═════ Material for the task ═════
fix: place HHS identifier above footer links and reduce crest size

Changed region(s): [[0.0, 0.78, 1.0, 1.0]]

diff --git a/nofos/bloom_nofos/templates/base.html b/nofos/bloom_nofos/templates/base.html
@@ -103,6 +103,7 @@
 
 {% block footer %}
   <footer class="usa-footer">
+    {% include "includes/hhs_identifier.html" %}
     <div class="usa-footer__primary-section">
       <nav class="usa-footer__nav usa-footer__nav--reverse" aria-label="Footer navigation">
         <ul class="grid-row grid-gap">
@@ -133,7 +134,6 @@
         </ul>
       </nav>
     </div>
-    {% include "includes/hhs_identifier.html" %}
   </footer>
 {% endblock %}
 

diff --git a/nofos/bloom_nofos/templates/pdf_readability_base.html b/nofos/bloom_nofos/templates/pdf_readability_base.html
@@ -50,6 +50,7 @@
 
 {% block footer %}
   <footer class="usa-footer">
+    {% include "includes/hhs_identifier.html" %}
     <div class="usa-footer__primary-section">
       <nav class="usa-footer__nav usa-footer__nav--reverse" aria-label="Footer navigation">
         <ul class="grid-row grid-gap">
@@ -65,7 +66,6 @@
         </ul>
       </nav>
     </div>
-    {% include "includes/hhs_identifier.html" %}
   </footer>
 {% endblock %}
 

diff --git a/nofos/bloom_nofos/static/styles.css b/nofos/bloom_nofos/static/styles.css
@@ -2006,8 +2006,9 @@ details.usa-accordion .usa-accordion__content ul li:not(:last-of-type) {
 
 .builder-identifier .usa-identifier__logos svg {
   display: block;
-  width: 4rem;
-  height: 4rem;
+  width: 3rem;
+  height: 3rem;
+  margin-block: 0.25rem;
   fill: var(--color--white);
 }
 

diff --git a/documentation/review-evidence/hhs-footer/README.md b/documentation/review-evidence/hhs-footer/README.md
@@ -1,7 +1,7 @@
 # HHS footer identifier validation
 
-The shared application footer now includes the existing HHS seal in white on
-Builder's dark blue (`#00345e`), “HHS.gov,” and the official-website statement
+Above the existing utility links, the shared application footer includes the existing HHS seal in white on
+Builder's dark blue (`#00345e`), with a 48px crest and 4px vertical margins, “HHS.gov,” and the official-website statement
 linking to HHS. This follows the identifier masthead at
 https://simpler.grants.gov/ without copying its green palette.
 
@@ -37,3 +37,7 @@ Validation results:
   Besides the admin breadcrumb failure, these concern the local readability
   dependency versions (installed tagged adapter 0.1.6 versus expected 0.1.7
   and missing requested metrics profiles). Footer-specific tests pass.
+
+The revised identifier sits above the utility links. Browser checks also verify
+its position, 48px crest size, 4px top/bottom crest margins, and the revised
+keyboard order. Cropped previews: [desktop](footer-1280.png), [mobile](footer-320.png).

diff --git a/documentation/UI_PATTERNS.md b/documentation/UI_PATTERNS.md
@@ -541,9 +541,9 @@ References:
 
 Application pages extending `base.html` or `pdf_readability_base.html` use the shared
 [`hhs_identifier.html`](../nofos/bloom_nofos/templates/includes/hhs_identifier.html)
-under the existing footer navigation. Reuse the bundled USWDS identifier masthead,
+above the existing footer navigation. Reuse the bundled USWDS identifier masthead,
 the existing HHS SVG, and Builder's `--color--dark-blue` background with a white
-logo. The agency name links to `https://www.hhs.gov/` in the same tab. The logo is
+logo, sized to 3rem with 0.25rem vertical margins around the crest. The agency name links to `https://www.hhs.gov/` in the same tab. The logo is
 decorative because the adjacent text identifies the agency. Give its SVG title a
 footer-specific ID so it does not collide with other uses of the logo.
═════
* [Exercise aim]
Copy all lines from the entries that contain the word "diff".

* [Written solution]
diff --git a/nofos/bloom_nofos/templates/base.html b/nofos/bloom_nofos/templates/base.html
diff --git a/nofos/bloom_nofos/templates/pdf_readability_base.html b/nofos/bloom_nofos/templates/pdf_readability_base.html
diff --git a/nofos/bloom_nofos/static/styles.css b/nofos/bloom_nofos/static/styles.css
diff --git a/documentation/review-evidence/hhs-footer/README.md b/documentation/review-evidence/hhs-footer/README.md
diff --git a/documentation/UI_PATTERNS.md b/documentation/UI_PATTERNS.md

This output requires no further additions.